%%

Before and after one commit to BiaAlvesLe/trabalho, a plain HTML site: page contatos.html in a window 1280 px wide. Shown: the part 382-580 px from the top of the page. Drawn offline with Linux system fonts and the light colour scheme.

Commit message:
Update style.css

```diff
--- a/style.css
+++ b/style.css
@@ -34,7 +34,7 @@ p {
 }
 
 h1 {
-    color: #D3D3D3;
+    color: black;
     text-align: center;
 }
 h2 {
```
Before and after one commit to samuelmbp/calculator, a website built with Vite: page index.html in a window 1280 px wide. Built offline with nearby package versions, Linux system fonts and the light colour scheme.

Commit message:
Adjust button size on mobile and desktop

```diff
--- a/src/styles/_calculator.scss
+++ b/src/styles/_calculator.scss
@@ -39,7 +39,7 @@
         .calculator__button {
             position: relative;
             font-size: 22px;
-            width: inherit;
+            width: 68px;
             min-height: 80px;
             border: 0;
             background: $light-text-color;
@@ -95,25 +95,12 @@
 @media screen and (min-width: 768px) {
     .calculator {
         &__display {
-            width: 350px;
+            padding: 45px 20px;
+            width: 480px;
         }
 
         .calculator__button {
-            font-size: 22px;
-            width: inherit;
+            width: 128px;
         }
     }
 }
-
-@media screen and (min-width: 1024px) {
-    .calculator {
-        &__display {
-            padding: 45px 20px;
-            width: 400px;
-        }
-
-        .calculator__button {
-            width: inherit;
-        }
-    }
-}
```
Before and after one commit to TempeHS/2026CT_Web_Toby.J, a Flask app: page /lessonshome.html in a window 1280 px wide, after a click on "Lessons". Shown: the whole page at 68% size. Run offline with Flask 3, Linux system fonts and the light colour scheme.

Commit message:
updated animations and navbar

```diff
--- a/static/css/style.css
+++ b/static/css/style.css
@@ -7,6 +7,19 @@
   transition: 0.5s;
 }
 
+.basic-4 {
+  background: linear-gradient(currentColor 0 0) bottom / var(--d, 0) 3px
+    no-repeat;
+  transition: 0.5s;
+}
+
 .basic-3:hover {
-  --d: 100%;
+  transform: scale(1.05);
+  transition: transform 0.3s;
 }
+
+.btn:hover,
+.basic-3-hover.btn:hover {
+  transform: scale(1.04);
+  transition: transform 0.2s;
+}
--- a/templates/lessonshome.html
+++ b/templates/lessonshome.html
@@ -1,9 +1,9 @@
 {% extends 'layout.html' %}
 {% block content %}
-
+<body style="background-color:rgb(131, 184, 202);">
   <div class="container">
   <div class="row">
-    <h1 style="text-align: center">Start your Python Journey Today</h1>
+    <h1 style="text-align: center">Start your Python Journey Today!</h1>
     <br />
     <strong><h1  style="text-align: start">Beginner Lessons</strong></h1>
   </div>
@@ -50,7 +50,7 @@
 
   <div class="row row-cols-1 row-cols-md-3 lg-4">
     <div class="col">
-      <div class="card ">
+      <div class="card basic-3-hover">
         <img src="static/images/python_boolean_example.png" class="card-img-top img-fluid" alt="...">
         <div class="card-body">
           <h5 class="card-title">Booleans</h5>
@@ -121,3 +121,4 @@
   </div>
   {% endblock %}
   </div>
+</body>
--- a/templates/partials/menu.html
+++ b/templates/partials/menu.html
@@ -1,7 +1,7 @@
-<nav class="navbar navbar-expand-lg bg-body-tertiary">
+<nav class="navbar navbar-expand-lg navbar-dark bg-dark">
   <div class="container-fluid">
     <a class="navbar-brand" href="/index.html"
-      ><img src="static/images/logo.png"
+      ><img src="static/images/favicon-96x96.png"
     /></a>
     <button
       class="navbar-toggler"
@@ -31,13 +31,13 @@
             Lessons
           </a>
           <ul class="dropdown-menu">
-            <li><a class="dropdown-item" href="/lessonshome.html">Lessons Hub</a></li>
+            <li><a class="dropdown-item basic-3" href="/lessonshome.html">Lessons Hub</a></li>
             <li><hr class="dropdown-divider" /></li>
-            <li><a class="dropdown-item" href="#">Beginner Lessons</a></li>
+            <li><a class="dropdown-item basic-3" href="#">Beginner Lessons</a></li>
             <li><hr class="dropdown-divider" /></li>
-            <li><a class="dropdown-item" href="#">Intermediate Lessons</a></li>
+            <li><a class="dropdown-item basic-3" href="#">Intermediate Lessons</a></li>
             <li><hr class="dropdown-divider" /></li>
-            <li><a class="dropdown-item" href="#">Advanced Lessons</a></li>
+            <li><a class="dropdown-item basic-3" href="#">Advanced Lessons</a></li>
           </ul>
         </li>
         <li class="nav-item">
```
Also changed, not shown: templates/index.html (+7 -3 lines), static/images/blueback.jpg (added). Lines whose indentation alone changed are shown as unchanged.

%%

**Assignment:** Repeat the material above exactly and in full.

**Exercise response:**
Before and after one commit to BiaAlvesLe/trabalho, a plain HTML site: page contatos.html in a window 1280 px wide. Shown: the part 382-580 px from the top of the page. Drawn offline with Linux system fonts and the light colour scheme.

Commit message:
Update style.css

```diff
--- a/style.css
+++ b/style.css
@@ -34,7 +34,7 @@ p {
 }
 
 h1 {
-    color: #D3D3D3;
+    color: black;
     text-align: center;
 }
 h2 {
```
Before and after one commit to samuelmbp/calculator, a website built with Vite: page index.html in a window 1280 px wide. Built offline with nearby package versions, Linux system fonts and the light colour scheme.

Commit message:
Adjust button size on mobile and desktop

```diff
--- a/src/styles/_calculator.scss
+++ b/src/styles/_calculator.scss
@@ -39,7 +39,7 @@
         .calculator__button {
             position: relative;
             font-size: 22px;
-            width: inherit;
+            width: 68px;
             min-height: 80px;
             border: 0;
             background: $light-text-color;
@@ -95,25 +95,12 @@
 @media screen and (min-width: 768px) {
     .calculator {
         &__display {
-            width: 350px;
+            padding: 45px 20px;
+            width: 480px;
         }
 
         .calculator__button {
-            font-size: 22px;
-            width: inherit;
+            width: 128px;
         }
     }
 }
-
-@media screen and (min-width: 1024px) {
-    .calculator {
-        &__display {
-            padding: 45px 20px;
-            width: 400px;
-        }
-
-        .calculator__button {
-            width: inherit;
-        }
-    }
-}
```
Before and after one commit to TempeHS/2026CT_Web_Toby.J, a Flask app: page /lessonshome.html in a window 1280 px wide, after a click on "Lessons". Shown: the whole page at 68% size. Run offline with Flask 3, Linux system fonts and the light colour scheme.

Commit message:
updated animations and navbar

```diff
--- a/static/css/style.css
+++ b/static/css/style.css
@@ -7,6 +7,19 @@
   transition: 0.5s;
 }
 
+.basic-4 {
+  background: linear-gradient(currentColor 0 0) bottom / var(--d, 0) 3px
+    no-repeat;
+  transition: 0.5s;
+}
+
 .basic-3:hover {
-  --d: 100%;
+  transform: scale(1.05);
+  transition: transform 0.3s;
 }
+
+.btn:hover,
+.basic-3-hover.btn:hover {
+  transform: scale(1.04);
+  transition: transform 0.2s;
+}
--- a/templates/lessonshome.html
+++ b/templates/lessonshome.html
@@ -1,9 +1,9 @@
 {% extends 'layout.html' %}
 {% block content %}
-
+<body style="background-color:rgb(131, 184, 202);">
   <div class="container">
   <div class="row">
-    <h1 style="text-align: center">Start your Python Journey Today</h1>
+    <h1 style="text-align: center">Start your Python Journey Today!</h1>
     <br />
     <strong><h1  style="text-align: start">Beginner Lessons</strong></h1>
   </div>
@@ -50,7 +50,7 @@
 
   <div class="row row-cols-1 row-cols-md-3 lg-4">
     <div class="col">
-      <div class="card ">
+      <div class="card basic-3-hover">
         <img src="static/images/python_boolean_example.png" class="card-img-top img-fluid" alt="...">
         <div class="card-body">
           <h5 class="card-title">Booleans</h5>
@@ -121,3 +121,4 @@
   </div>
   {% endblock %}
   </div>
+</body>
--- a/templates/partials/menu.html
+++ b/templates/partials/menu.html
@@ -1,7 +1,7 @@
-<nav class="navbar navbar-expand-lg bg-body-tertiary">
+<nav class="navbar navbar-expand-lg navbar-dark bg-dark">
   <div class="container-fluid">
     <a class="navbar-brand" href="/index.html"
-      ><img src="static/images/logo.png"
+      ><img src="static/images/favicon-96x96.png"
     /></a>
     <button
       class="navbar-toggler"
@@ -31,13 +31,13 @@
             Lessons
           </a>
           <ul class="dropdown-menu">
-            <li><a class="dropdown-item" href="/lessonshome.html">Lessons Hub</a></li>
+            <li><a class="dropdown-item basic-3" href="/lessonshome.html">Lessons Hub</a></li>
             <li><hr class="dropdown-divider" /></li>
-            <li><a class="dropdown-item" href="#">Beginner Lessons</a></li>
+            <li><a class="dropdown-item basic-3" href="#">Beginner Lessons</a></li>
             <li><hr class="dropdown-divider" /></li>
-            <li><a class="dropdown-item" href="#">Intermediate Lessons</a></li>
+            <li><a class="dropdown-item basic-3" href="#">Intermediate Lessons</a></li>
             <li><hr class="dropdown-divider" /></li>
-            <li><a class="dropdown-item" href="#">Advanced Lessons</a></li>
+            <li><a class="dropdown-item basic-3" href="#">Advanced Lessons</a></li>
           </ul>
         </li>
         <li class="nav-item">
```
Also changed, not shown: templates/index.html (+7 -3 lines), static/images/blueback.jpg (added). Lines whose indentation alone changed are shown as unchanged.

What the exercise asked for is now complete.